According to a research report by IDtechex, the RFID (Radio Frequency Identification) market is in a hyper growth phase. The technology through wireless contacts automates distribution, inventory management and helps in increasing customer satisfaction. Today the RFID market size is around $9.2 billion.
The report notes that the high growth of RFID is visible in tags, readers and software/services for RFID labels, cards, fobs and other forms. IDTechEx makes a forecast that the market size will grow to $30.24 billion in 2024. This will be on the back of RFID applications in retail and apparel tagging clocking higher growth. Those applications demands 3 billion RFID labels in 2014 itself and RFID will be penetrating 7 percent of the total addressable market for apparel this year.
According to Mark Roberti, in his report in the RFID journal, the applications of RFID are moving to hitherto unimaginable areas. The RFID technology has now bust the myth that it does not work around water or metal.
Marks & Spencer has now showed that RFID can work in tagging all non-food items including pots, pans, perfumes and other tough-to-tag items. The retail major Marks & Spencer designed EPC Gen 2 RFID tags of different sizes and shapes in association with Dennison Retail Branding and Information Solutions (RBIS) for use in a wide range of merchandise including metals and liquids.
Some 10 tags were made to meet the aesthetic requirements of cosmetics. To ensure that tags work well M&S conducted tests at a mock store. After accurate results the tags were tested at operational stores. After being satisfied it was rolled out for all non-food items in all the retail chains.
Philips IBM pact
The new innovations can be attributed to the intervention of big players like Philips and IBM who had sealed a pact on RFID. A Tech News report on the deal had predicted a sharp impact on supply-chain, retail management and smart-card solutions in finance, e-government, transportation and event ticketing as the target areas of application.
The Tech News report by Jay Leyman had quoted many analysts including Adam Zawel vouching that the RFID market of supply chains and mobile-commerce applications are ripe for exploration.
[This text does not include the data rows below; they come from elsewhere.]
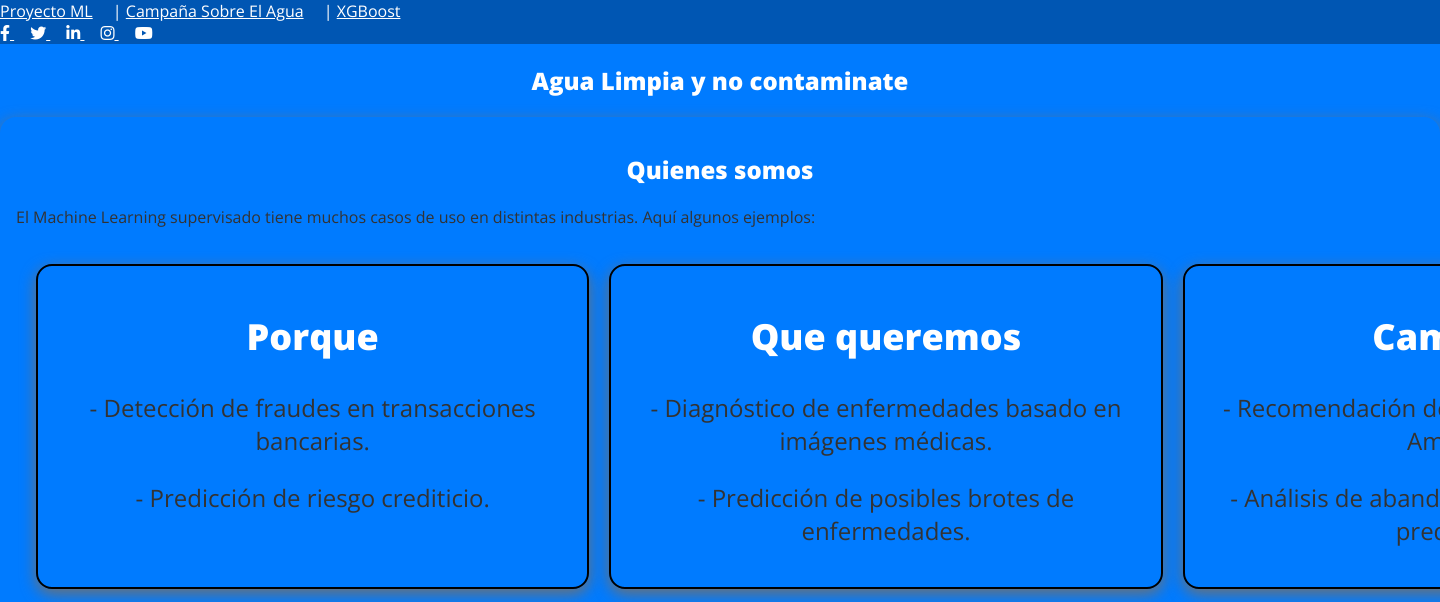
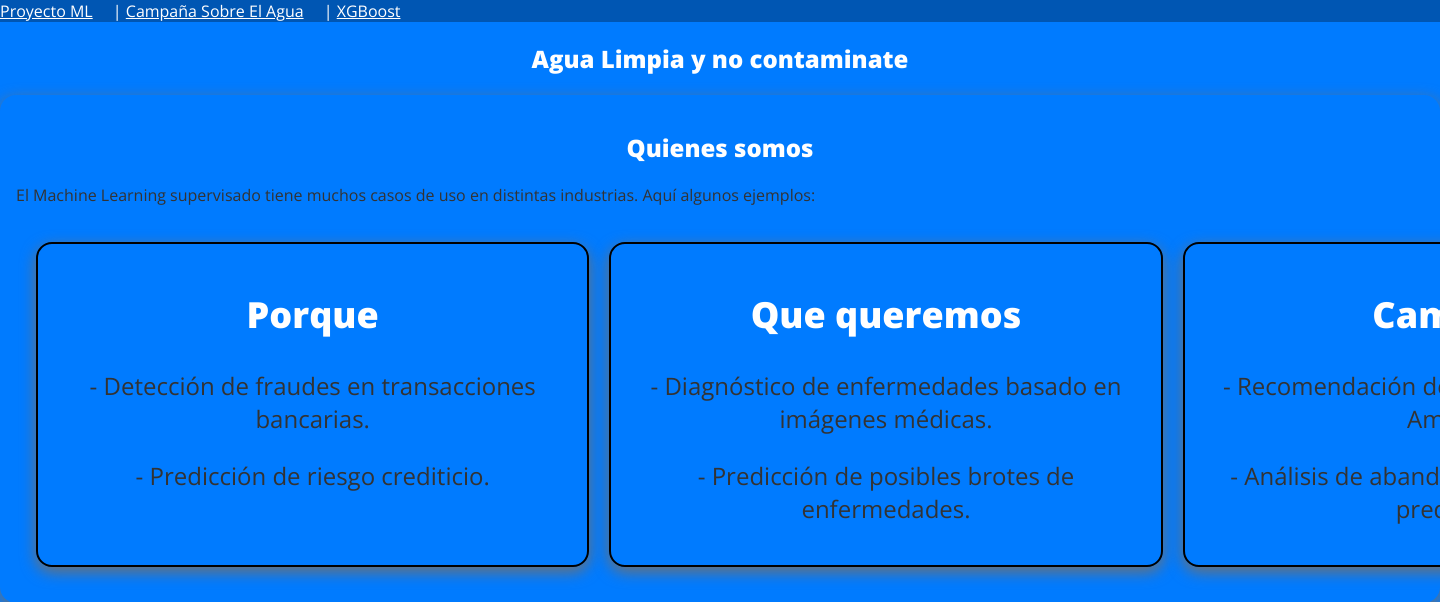
Before and after one commit to Arias1178/proyecto_ods_agua, a Flask app: page / in a window 1440 px wide. Shown: the top 602 px of the page. Run offline with Flask 3, Linux system fonts and the light colour scheme; parts of the project's set-up code (start-up, migrations or seed data) failed here and were passed over.

Commit message:
Update index.html

```diff
--- a/templates/index.html
+++ b/templates/index.html
@@ -37,28 +37,6 @@
                         <a class="text-white pl-3" href="">XGBoost</a>
                     </div>
                 </div>
-                <div class="col-md-6 text-center text-lg-right">
-                    <div class="d-inline-flex align-items-center">
-                        <a class="text-white px-3" href="">
-                            <i class="fab fa-facebook-f"></i>
-                        </a>
-                        <a class="text-white px-3" href="">
-                            <i class="fab fa-twitter"></i>
-                        </a>
-                        <a class="text-white px-3" href="">
-                            <i class="fab fa-linkedin-in"></i>
-                        </a>
-                        <a class="text-white px-3" href="">
-                            <i class="fab fa-instagram"></i>
-                        </a>
-                        <a class="text-white pl-3" href="">
-                            <i class="fab fa-youtube"></i>
-                        </a>
-                    </div>
-                </div>
-            </div>
-        </div>
-    </div>
     <!-- Final Borde -->
 
 
```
With adoption barriers having crumbled in terms of price of RFID tags, accuracy issues and standards RFID's larger potential is getting unveiled.